§ **What this task involves**:
Give only the number of lines in the following entries where "Colors" appears.

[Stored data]
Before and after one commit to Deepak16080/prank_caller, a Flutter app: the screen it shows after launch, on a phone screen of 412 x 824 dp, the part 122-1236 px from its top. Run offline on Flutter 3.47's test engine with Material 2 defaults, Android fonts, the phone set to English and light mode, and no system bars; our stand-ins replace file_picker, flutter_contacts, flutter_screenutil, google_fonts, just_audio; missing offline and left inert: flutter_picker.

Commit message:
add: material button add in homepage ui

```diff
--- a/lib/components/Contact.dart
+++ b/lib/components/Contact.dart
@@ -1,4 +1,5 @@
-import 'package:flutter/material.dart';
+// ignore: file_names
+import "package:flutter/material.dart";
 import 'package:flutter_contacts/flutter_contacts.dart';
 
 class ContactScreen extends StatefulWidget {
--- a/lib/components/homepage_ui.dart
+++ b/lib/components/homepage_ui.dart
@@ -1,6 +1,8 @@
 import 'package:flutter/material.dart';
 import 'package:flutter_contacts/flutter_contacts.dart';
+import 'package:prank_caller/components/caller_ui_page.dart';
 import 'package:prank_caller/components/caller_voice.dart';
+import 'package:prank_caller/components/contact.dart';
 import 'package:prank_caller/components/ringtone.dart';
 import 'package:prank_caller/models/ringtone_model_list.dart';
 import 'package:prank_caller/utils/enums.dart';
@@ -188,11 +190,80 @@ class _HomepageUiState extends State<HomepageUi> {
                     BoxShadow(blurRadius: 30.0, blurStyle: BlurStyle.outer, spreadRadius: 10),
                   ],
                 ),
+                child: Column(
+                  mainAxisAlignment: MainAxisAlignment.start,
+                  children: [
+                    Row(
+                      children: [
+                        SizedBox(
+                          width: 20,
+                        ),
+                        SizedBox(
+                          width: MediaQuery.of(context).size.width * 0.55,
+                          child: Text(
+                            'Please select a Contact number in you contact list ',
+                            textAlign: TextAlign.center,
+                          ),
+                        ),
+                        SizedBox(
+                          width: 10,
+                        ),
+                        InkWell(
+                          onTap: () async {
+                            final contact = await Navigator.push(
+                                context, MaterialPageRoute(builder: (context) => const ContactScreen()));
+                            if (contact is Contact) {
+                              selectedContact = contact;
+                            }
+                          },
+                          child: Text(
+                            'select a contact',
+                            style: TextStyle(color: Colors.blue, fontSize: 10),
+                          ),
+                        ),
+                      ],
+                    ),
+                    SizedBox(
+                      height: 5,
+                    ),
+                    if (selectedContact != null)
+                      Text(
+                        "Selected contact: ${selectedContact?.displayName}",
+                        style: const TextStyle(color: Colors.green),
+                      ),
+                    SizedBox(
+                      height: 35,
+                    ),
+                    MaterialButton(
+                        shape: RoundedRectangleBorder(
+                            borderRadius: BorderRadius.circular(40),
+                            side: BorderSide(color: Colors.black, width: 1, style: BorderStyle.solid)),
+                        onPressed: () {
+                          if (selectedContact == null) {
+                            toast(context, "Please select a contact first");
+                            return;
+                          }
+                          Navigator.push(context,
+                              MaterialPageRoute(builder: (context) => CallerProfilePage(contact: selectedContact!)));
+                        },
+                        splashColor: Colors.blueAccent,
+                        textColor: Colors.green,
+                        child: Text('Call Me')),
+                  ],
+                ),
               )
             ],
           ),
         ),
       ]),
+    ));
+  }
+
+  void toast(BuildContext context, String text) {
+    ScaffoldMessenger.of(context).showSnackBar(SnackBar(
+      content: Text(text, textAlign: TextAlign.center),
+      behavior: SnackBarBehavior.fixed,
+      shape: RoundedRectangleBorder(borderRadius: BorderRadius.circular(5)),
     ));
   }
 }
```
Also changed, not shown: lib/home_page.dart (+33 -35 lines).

§ **Written answer**:
5